A working mother of six from King George County won the Democratic congressional nomination Tuesday in the 1st District that includes Hanover County.
Vangie Williams, a strategic analyst for a federal contractor, defeated two military veterans — Edwin Santana of Stafford County and John Suddarth of Hanover — for the chance to take on U.S. Rep. Rob Wittman, R-Westmoreland County, in November. She got about 40 percent of the vote, followed by 33 percent for Santana and 27 percent for Suddarth, according to unofficial results from the Virginia Department of Elections.
Williams did not immediately return a phone call for comment.
The political newcomer faces an uphill battle against Wittman, a five-term incumbent who won his last election with about 60 percent of the vote.
Williams and her primary opponents expressed similar positions in favor of stricter gun laws and single-payer health insurance, also known as “Medicare for all.” And all of them said at a recent forum that Republican President Donald Trump should be impeached, though they did not make anti-Trump sentiment a centerpiece of their campaigns.
But Williams, who would be the first African-American to hold the seat, was the only candidate to propose a tax exemption for military veterans, enlisted service members, first responders and teachers. She wants to exempt the first $50,000 of their annual salaries from federal income tax, saying she would close several corporate tax loopholes to pay for the proposal.
Her primary opponents criticized the long-shot proposal, which they said would not pay for itself and result in higher deficits.
Williams also said her gender would be an advantage because women are more likely to vote for other women, regardless of political party.
In addition, she said her family’s past financial struggles give her a unique perspective. She and her husband filed for bankruptcy in 2010 after Williams said the couple spent their life savings paying off medical bills for a sick daughter.

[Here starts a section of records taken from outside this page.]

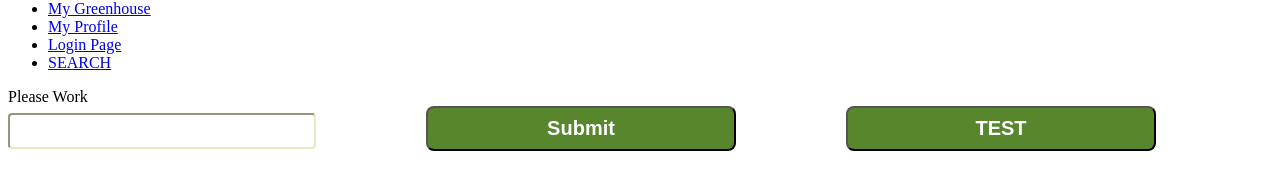
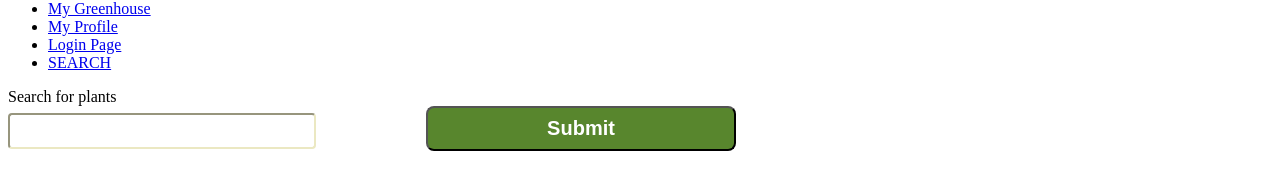
Before and after one commit to uno-moss/unomoss, a React app: page /search in a window 1280 px wide. Shown: the part 174-364 px from the top of the page. Built offline with nearby package versions, Linux system fonts and the light colour scheme; the HTML template or start-up script is replaced by a standard one.

Commit message:
more changes to search page

```diff
--- a/client/App.js
+++ b/client/App.js
@@ -1,14 +1,11 @@
 import React from 'react';
 import { BrowserRouter as Router, Switch, Route, Link } from 'react-router-dom';
 
-
-
-import LoginForm from "./components/Login/LoginForm";
-import Plant from "./components/Plant/Plant";
-import Profile from "./components/Profile/Profile";
+import LoginForm from './components/Login/LoginForm';
+import Plant from './components/Plant/Plant';
+import Profile from './components/Profile/Profile';
 //import Greenhouse from "./components/Greenhouse/Greenhouse";
-import SearchPlant from "./components/SearchPlant/SearchPlant";
-
+import SearchPlant from './components/SearchPlant/SearchPlant';
 
 const App = () => {
   return (
@@ -38,9 +35,9 @@ const App = () => {
           <Route path="/profile">
             <Profile />
           </Route>
-          <Route path="/plant">
-            <Plant />
-          </Route>
+          <Route path="/plant" render={(props) => <Plant {...props} />} />
+          {/* <Plant />
+          </Route> */}
           <Route path="/search">
             <SearchPlant />
           </Route>
--- a/client/components/Plant/Plant.js
+++ b/client/components/Plant/Plant.js
@@ -1,6 +1,8 @@
 import React from 'react';
 
-const Plant = () => {
+const Plant = (props) => {
+  console.log(props);
+
   return <div>Plant page</div>;
 };
 
--- a/client/components/SearchPlant/SearchBarInput.js
+++ b/client/components/SearchPlant/SearchBarInput.js
@@ -2,7 +2,7 @@ import React, { useState } from 'react';
 import axios from 'axios';
 require('regenerator-runtime/runtime');
 import SearchResults from './SearchResults';
-
+//import './Login.scss';
 const apiKey = 'PM3BHHsn1BYggmzwVudKgtHVtS5yD-szFUEvt-VQ06I';
 
 function SearchBarInput() {
@@ -30,18 +30,19 @@ function SearchBarInput() {
     console.log(e);
   }
 
-  function handleClick(e) {
-    e.preventDefault();
-    console.log(plants);
-    console.log(Array.isArray(plants));
-  }
+  //FUNCTION BELOW IS ONLY USED IN TESTING DIFFERENT CONSOLE LOGS. COINCIDES WITH LINE 45
+  // function handleClick(e) {
+  //   e.preventDefault();
+  //   console.log(plants);
+  //   console.log(Array.isArray(plants));
+  // }
 
   return (
     <div>
       <form>
         <input type="text" name="searchTerm" onChange={handleOnChange} />
         <button onClick={fetchData}> Submit</button>
-        <button onClick={handleClick}>TEST</button>
+        {/* <button onClick={handleClick}>TEST</button> */}
       </form>
       {plants.length > 0 && (
         <SearchResults plantClickHandle={plantClickHandle} plants={plants} />
--- /dev/null
+++ b/client/components/SearchPlant/SearchBarInput.scss
@@ -0,0 +1,3 @@
+input {
+  width: 400px;
+}
--- a/client/components/SearchPlant/SearchPlant.js
+++ b/client/components/SearchPlant/SearchPlant.js
@@ -4,7 +4,7 @@ import SearchBarInput from './SearchBarInput';
 const SearchPlant = () => {
   return (
     <div>
-      <header>Please Work</header>
+      <header>Search for plants</header>
       <SearchBarInput initialSearch="hello" />
     </div>
   );
--- a/client/components/SearchPlant/SearchResults.js
+++ b/client/components/SearchPlant/SearchResults.js
@@ -1,4 +1,5 @@
 import React from 'react';
+import { Link } from 'react-router-dom';
 
 function SearchResults(props) {
   console.log(props);
@@ -7,10 +8,17 @@ function SearchResults(props) {
     <div className="AllPlants Container">
       {props.plants.map((plant) => {
         return (
-          <div className="Plant Container" key={plant.id}>
-            <img src={plant.image_url} />
-            <p className="plantName">{plant.common_name}</p>
-          </div>
+          <Link
+            to={{
+              pathname: '/plant',
+              userPlant: plant,
+            }}
+          >
+            <div className="Plant Container" key={plant.id}>
+              <img src={plant.image_url} />
+              <p className="plantName">{plant.common_name}</p>
+            </div>
+          </Link>
         );
       })}
     </div>
```
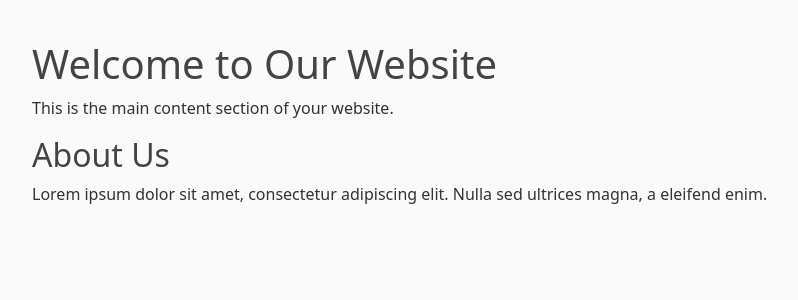
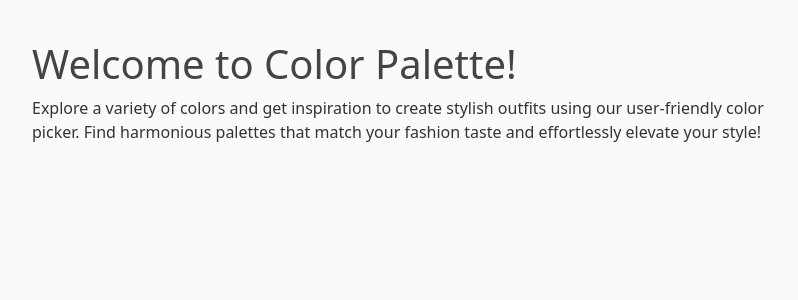
Before and after one commit to Veneloo/Color-Palette, a Flask app: page / in a window 1280 px wide. Shown: the part 56-356 px from the top of the page, without its empty margins (50-848 px from the left). Run offline with Flask 3, Linux system fonts and the light colour scheme.

Commit message:
added to home page

```diff
--- a/templates/welcome.html
+++ b/templates/welcome.html
@@ -1,8 +1,9 @@
 
 {% extends "layoutt.html" %}
 {% block content %}
-    <h1>Welcome to Our Website</h1>
-    <p>This is the main content section of your website.</p>
-    <h2>About Us</h2>
-    <p>Lorem ipsum dolor sit amet, consectetur adipiscing elit. Nulla sed ultrices magna, a eleifend enim.</p>
+    <h1>Welcome to Color Palette!</h1>
+    <p>
+        Explore a variety of colors and get inspiration to create stylish outfits
+        using our user-friendly color picker. Find harmonious palettes that
+        match your fashion taste and effortlessly elevate your style!</p>
 {% endblock content %}
```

She said she was in between federal contractor jobs at the time and that filing for bankruptcy was the only option.
“Who better to fight for hard-working men and women … than someone like me that has gone through the same challenges and struggles,” she said in an interview last week.